§ **What you need to do**
From the entries below, copy every line where the string "class" appears.

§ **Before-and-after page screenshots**
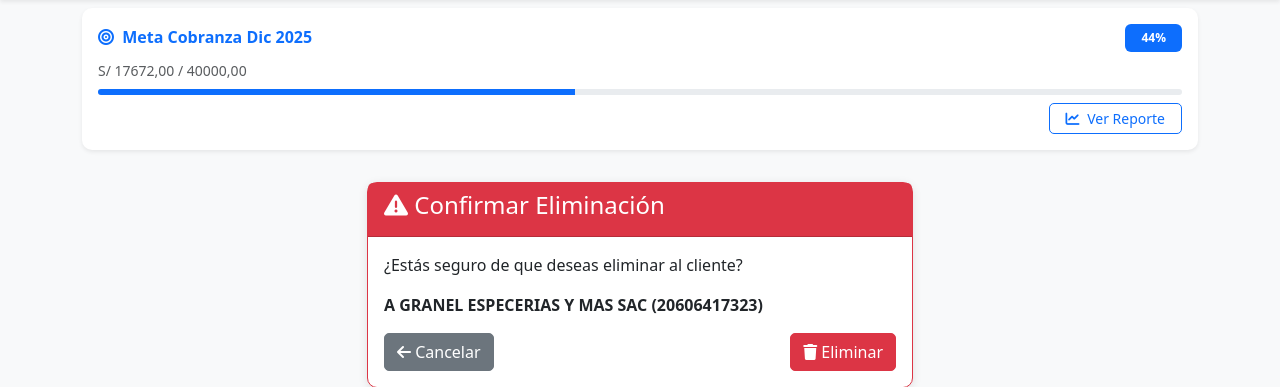
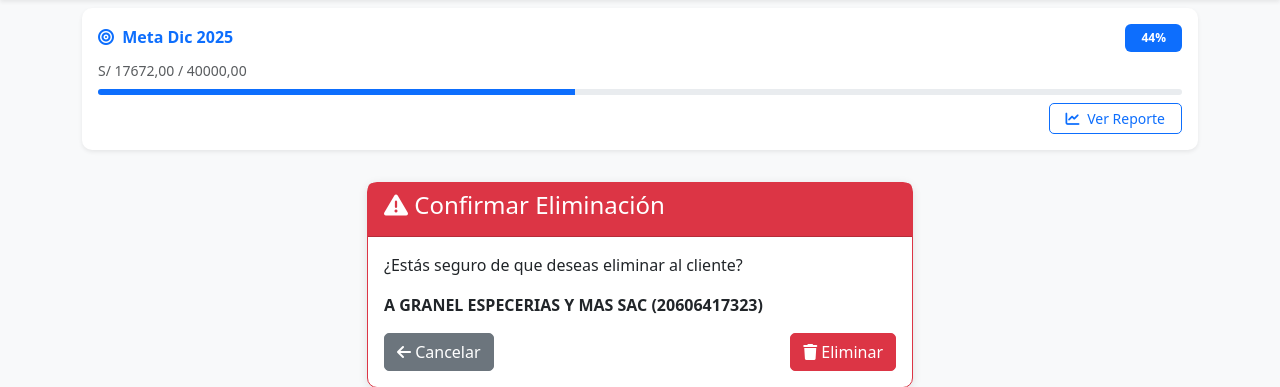
Before and after one commit to pantera3000/cobranzaV22, a Django app: page /clientes/eliminar/28/ in a window 1280 px wide. Shown: the part 109-496 px from the top of the page. Run offline with Django 5.2, Linux system fonts and the light colour scheme; a user stored in the database is signed in; data comes from the database, SQL or seed files in the repository.

Commit message:
fix: Renombrar 'Meta Cobranza' a 'Meta' en dashboard

```diff
--- a/templates/base.html
+++ b/templates/base.html
@@ -753,7 +753,7 @@
                     <div class="d-flex justify-content-between align-items-center mb-2">
                         <h6 class="mb-0 text-primary fw-bold">
                             <i class="fas fa-bullseye me-1"></i>
-                            Meta Cobranza {{ meta.mes|date:"M Y" }}
+                            Meta {{ meta.mes|date:"M Y" }}
                         </h6>
                         <span class="badge bg-primary text-white px-3 py-2">
                             {{ meta.porcentaje_alcanzado|floatformat:0 }}%
```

§ **Task output**
                     <div class="d-flex justify-content-between align-items-center mb-2">
                         <h6 class="mb-0 text-primary fw-bold">
                             <i class="fas fa-bullseye me-1"></i>
                         <span class="badge bg-primary text-white px-3 py-2">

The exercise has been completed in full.